Source records:
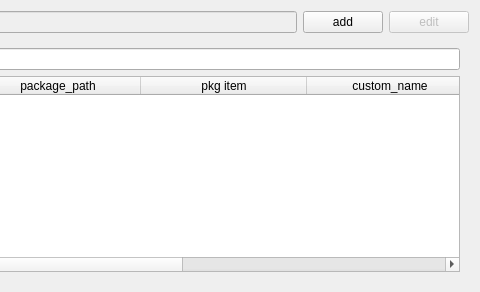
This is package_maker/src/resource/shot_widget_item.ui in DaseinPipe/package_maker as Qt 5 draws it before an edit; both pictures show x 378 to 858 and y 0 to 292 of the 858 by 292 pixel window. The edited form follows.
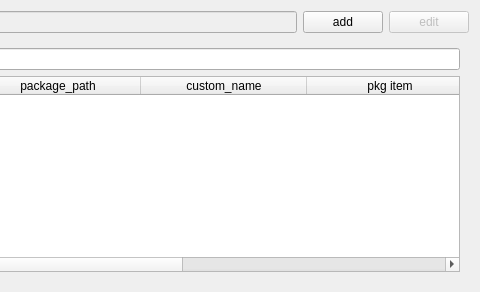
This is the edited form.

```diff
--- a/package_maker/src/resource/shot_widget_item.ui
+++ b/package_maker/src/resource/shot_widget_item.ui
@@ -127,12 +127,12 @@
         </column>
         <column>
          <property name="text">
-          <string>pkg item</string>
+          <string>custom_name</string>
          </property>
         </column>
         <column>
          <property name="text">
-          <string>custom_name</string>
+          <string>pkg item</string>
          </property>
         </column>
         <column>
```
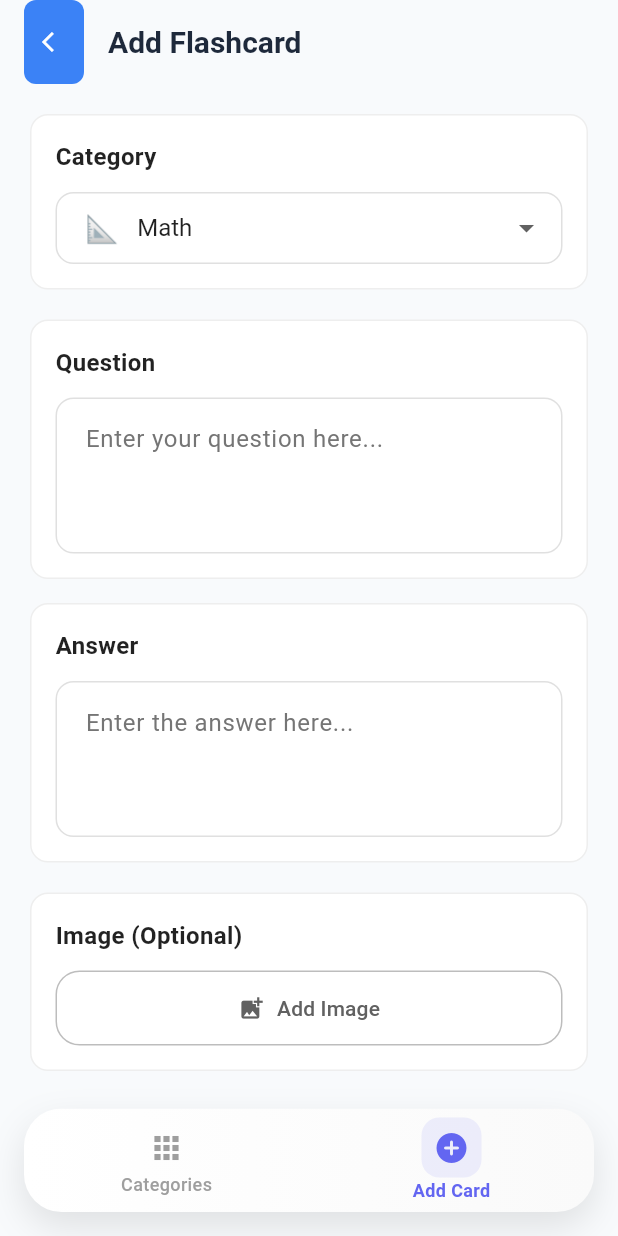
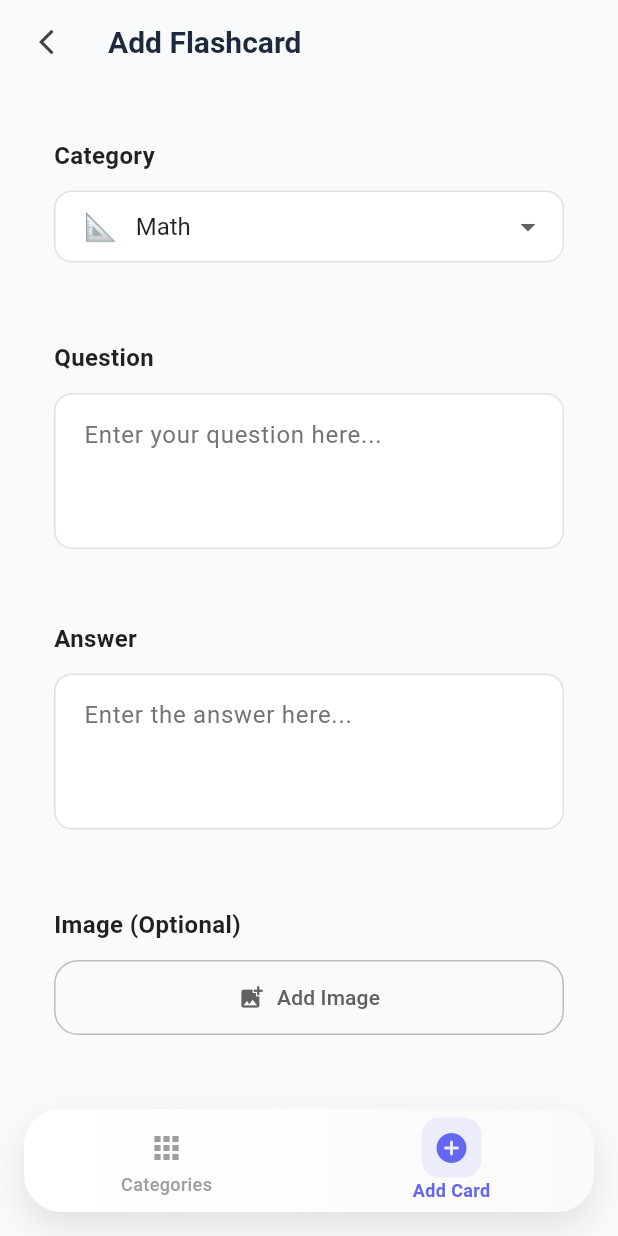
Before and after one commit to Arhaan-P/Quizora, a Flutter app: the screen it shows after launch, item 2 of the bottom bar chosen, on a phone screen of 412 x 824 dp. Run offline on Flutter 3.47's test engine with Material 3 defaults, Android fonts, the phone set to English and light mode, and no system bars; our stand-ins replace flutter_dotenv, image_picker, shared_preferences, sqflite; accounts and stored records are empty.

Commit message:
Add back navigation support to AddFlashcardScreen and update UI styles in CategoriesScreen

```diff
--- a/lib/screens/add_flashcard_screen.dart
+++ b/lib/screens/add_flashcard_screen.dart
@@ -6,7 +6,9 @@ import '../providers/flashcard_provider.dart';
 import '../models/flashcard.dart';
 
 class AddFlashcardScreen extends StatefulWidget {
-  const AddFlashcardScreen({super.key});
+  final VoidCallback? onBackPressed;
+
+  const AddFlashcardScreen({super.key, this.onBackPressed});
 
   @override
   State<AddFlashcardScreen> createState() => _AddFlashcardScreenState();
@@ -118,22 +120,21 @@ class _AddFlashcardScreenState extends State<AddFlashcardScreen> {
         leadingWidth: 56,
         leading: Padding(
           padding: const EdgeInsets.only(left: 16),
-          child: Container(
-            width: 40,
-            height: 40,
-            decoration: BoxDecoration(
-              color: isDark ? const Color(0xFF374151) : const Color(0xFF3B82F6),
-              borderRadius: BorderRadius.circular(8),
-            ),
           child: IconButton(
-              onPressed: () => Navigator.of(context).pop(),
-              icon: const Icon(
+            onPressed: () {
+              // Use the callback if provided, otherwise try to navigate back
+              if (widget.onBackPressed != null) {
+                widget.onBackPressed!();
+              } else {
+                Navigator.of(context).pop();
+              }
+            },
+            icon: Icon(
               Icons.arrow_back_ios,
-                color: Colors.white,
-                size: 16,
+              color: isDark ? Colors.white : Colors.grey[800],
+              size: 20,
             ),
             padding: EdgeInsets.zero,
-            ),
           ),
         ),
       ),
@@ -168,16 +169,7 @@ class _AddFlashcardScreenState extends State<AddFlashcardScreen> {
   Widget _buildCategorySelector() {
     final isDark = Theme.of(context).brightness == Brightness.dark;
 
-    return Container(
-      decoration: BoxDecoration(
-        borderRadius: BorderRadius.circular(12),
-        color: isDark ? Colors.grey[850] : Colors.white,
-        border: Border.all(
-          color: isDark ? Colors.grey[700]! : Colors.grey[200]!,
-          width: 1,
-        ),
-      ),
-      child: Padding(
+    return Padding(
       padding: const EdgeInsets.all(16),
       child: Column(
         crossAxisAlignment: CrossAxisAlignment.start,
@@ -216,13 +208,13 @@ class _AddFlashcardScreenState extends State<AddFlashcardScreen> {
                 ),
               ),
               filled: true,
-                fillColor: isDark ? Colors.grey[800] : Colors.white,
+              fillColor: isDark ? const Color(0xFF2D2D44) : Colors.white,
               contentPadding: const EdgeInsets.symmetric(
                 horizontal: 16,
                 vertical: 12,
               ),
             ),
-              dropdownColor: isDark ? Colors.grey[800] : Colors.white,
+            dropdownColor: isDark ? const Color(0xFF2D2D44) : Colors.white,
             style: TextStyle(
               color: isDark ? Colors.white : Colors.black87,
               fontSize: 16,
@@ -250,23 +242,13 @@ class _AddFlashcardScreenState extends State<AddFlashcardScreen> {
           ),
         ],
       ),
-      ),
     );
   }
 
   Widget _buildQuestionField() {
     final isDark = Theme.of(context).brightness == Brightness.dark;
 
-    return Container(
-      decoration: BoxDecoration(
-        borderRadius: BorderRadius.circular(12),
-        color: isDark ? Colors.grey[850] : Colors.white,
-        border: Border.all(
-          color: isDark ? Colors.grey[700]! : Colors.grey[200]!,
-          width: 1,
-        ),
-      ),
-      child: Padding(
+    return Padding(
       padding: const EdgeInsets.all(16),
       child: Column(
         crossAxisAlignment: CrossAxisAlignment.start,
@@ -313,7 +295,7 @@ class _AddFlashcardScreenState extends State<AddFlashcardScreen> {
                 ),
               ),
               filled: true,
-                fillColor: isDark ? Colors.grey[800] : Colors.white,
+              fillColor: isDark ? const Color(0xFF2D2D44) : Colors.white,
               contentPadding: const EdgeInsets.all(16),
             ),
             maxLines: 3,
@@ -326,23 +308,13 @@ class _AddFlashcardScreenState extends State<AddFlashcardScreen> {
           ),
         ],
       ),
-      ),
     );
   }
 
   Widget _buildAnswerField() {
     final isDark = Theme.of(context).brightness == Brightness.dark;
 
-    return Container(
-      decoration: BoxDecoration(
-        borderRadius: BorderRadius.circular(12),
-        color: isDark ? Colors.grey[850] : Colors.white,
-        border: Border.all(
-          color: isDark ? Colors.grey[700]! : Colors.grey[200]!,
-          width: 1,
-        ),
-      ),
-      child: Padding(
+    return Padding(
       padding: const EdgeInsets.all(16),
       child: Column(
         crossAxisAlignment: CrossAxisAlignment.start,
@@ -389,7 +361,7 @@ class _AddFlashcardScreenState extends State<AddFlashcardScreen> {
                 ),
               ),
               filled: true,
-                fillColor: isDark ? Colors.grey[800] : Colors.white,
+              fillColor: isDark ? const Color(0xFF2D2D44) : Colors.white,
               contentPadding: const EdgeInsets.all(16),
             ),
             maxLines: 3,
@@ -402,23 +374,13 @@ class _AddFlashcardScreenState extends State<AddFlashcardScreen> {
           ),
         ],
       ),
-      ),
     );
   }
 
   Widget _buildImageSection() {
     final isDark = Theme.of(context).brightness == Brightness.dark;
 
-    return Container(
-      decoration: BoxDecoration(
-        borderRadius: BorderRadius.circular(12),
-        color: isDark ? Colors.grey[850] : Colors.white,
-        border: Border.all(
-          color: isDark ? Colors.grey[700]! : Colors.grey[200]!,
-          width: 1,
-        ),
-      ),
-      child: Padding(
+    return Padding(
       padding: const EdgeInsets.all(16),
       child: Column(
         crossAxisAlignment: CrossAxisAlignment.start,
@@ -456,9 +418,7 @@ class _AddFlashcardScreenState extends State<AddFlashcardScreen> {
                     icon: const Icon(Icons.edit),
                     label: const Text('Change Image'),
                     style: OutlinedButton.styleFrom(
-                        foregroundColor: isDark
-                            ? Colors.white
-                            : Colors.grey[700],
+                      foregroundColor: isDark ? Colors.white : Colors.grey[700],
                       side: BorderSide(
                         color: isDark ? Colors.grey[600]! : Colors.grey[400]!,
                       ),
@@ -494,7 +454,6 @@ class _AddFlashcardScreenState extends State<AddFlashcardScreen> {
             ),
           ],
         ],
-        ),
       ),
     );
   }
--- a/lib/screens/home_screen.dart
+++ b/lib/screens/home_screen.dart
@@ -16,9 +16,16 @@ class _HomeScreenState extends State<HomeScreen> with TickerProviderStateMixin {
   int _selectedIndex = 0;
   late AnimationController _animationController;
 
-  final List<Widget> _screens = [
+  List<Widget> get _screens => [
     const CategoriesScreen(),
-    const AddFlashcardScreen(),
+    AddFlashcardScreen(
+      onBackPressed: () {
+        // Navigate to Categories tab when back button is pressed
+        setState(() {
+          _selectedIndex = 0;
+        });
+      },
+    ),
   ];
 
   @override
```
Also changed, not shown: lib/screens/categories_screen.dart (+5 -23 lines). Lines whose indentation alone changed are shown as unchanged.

-- Your goal --
Within the entries above, how many lines include the word "extends"? Respond with the number only.

-- Expected answer --
12